# [WHAT YOU WILL DO]
Your response should contain every line from the data below that holds the string "bord".
WORKING DATA START
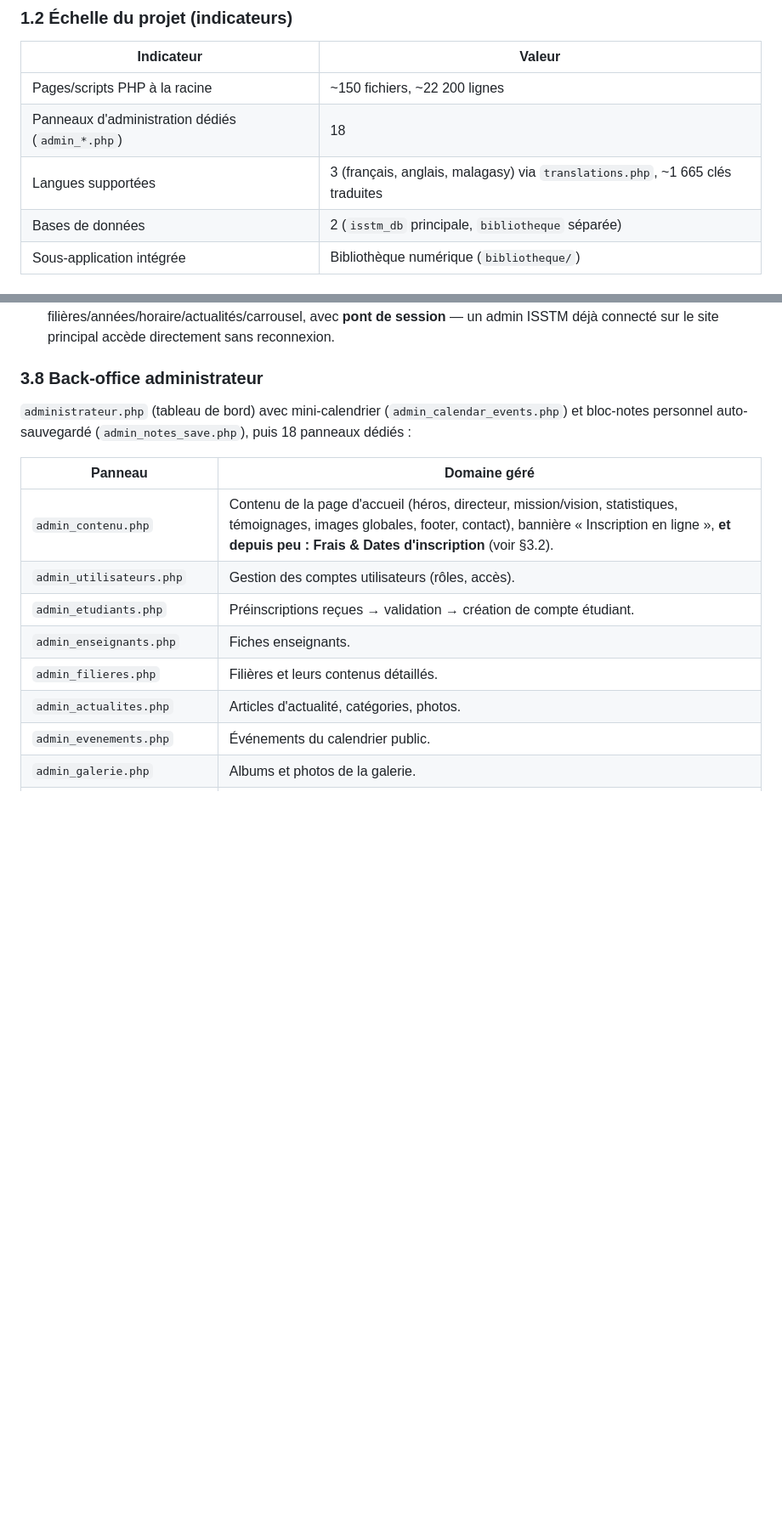
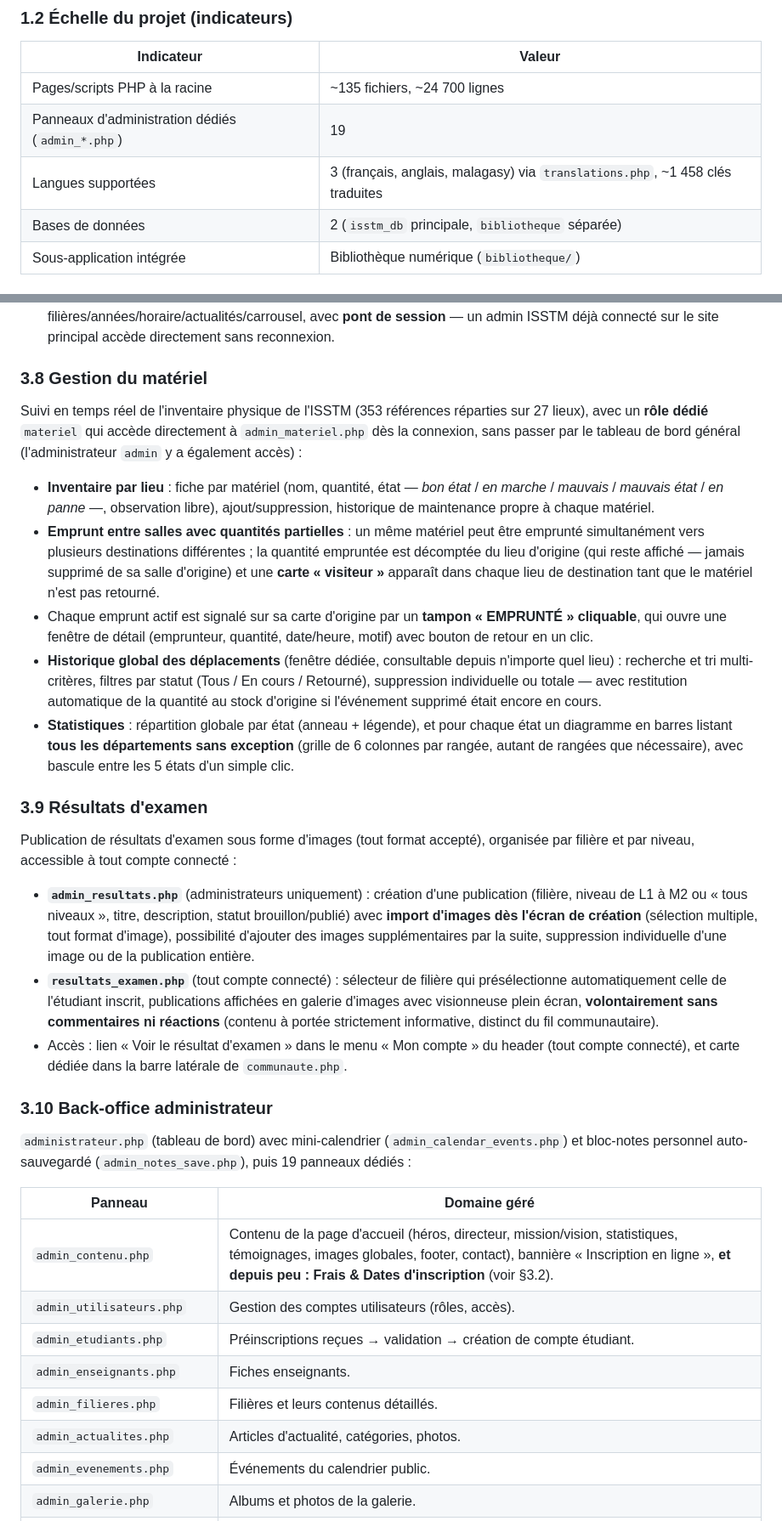
Before and after one commit to Lazy6969/ISSTM, a Markdown page: CAHIER_DES_CHARGES.md, 2 parts joined by grey strips. Shown at 85% size. GitHub-like rendering; blank space fills up the shorter version.

```diff
--- a/CAHIER_DES_CHARGES.md
+++ b/CAHIER_DES_CHARGES.md
@@ -19,9 +19,9 @@ Le site est la plateforme numérique officielle de l'ISSTM (Université de Mahaj
 
 | Indicateur | Valeur |
 |---|---|
-| Pages/scripts PHP à la racine | ~150 fichiers, ~22 200 lignes |
-| Panneaux d'administration dédiés (`admin_*.php`) | 18 |
-| Langues supportées | 3 (français, anglais, malagasy) via `translations.php`, ~1 665 clés traduites |
+| Pages/scripts PHP à la racine | ~135 fichiers, ~24 700 lignes |
+| Panneaux d'administration dédiés (`admin_*.php`) | 19 |
+| Langues supportées | 3 (français, anglais, malagasy) via `translations.php`, ~1 458 clés traduites |
 | Bases de données | 2 (`isstm_db` principale, `bibliotheque` séparée) |
 | Sous-application intégrée | Bibliothèque numérique (`bibliotheque/`) |
 
@@ -136,9 +137,27 @@ Sous-application PHP/MySQL **intégrée visuellement** au site (même `header.ph
 - **Carrousel d'accueil** dédié au module.
 - **Back-office propre** (`bibliotheque/admin/`) : gestion canevas/mémoires/mentions-filières/années/horaire/actualités/carrousel, avec **pont de session** — un admin ISSTM déjà connecté sur le site principal accède directement sans reconnexion.
 
-### 3.8 Back-office administrateur
+### 3.8 Gestion du matériel
 
-`administrateur.php` (tableau de bord) avec mini-calendrier (`admin_calendar_events.php`) et bloc-notes personnel auto-sauvegardé (`admin_notes_save.php`), puis 18 panneaux dédiés :
+Suivi en temps réel de l'inventaire physique de l'ISSTM (353 références réparties sur 27 lieux), avec un **rôle dédié** `materiel` qui accède directement à `admin_materiel.php` dès la connexion, sans passer par le tableau de bord général (l'administrateur `admin` y a également accès) :
+
+- **Inventaire par lieu** : fiche par matériel (nom, quantité, état — *bon état* / *en marche* / *mauvais* / *mauvais état* / *en panne* —, observation libre), ajout/suppression, historique de maintenance propre à chaque matériel.
+- **Emprunt entre salles avec quantités partielles** : un même matériel peut être emprunté simultanément vers plusieurs destinations différentes ; la quantité empruntée est décomptée du lieu d'origine (qui reste affiché — jamais supprimé de sa salle d'origine) et une **carte « visiteur »** apparaît dans chaque lieu de destination tant que le matériel n'est pas retourné.
+- Chaque emprunt actif est signalé sur sa carte d'origine par un **tampon « EMPRUNTÉ » cliquable**, qui ouvre une fenêtre de détail (emprunteur, quantité, date/heure, motif) avec bouton de retour en un clic.
+- **Historique global des déplacements** (fenêtre dédiée, consultable depuis n'importe quel lieu) : recherche et tri multi-critères, filtres par statut (Tous / En cours / Retourné), suppression individuelle ou totale — avec restitution automatique de la quantité au stock d'origine si l'événement supprimé était encore en cours.
+- **Statistiques** : répartition globale par état (anneau + légende), et pour chaque état un diagramme en barres listant **tous les départements sans exception** (grille de 6 colonnes par rangée, autant de rangées que nécessaire), avec bascule entre les 5 états d'un simple clic.
+
+### 3.9 Résultats d'examen
+
+Publication de résultats d'examen sous forme d'images (tout format accepté), organisée par filière et par niveau, accessible à tout compte connecté :
+
+- **`admin_resultats.php`** (administrateurs uniquement) : création d'une publication (filière, niveau de L1 à M2 ou « tous niveaux », titre, description, statut brouillon/publié) avec **import d'images dès l'écran de création** (sélection multiple, tout format d'image), possibilité d'ajouter des images supplémentaires par la suite, suppression individuelle d'une image ou de la publication entière.
+- **`resultats_examen.php`** (tout compte connecté) : sélecteur de filière qui présélectionne automatiquement celle de l'étudiant inscrit, publications affichées en galerie d'images avec visionneuse plein écran, **volontairement sans commentaires ni réactions** (contenu à portée strictement informative, distinct du fil communautaire).
+- Accès : lien « Voir le résultat d'examen » dans le menu « Mon compte » du header (tout compte connecté), et carte dédiée dans la barre latérale de `communaute.php`.
+
+### 3.10 Back-office administrateur
+
+`administrateur.php` (tableau de bord) avec mini-calendrier (`admin_calendar_events.php`) et bloc-notes personnel auto-sauvegardé (`admin_notes_save.php`), puis 19 panneaux dédiés :
 
 | Panneau | Domaine géré |
 |---|---|
```
Also changed, not shown: other parts of CAHIER_DES_CHARGES.md (+14 -3 lines).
WORKING DATA END
# [ANSWER TO THE EXERCISE]
-`administrateur.php` (tableau de bord) avec mini-calendrier (`admin_calendar_events.php`) et bloc-notes personnel auto-sauvegardé (`admin_notes_save.php`), puis 18 panneaux dédiés :
+Suivi en temps réel de l'inventaire physique de l'ISSTM (353 références réparties sur 27 lieux), avec un **rôle dédié** `materiel` qui accède directement à `admin_materiel.php` dès la connexion, sans passer par le tableau de bord général (l'administrateur `admin` y a également accès) :
+`administrateur.php` (tableau de bord) avec mini-calendrier (`admin_calendar_events.php`) et bloc-notes personnel auto-sauvegardé (`admin_notes_save.php`), puis 19 panneaux dédiés :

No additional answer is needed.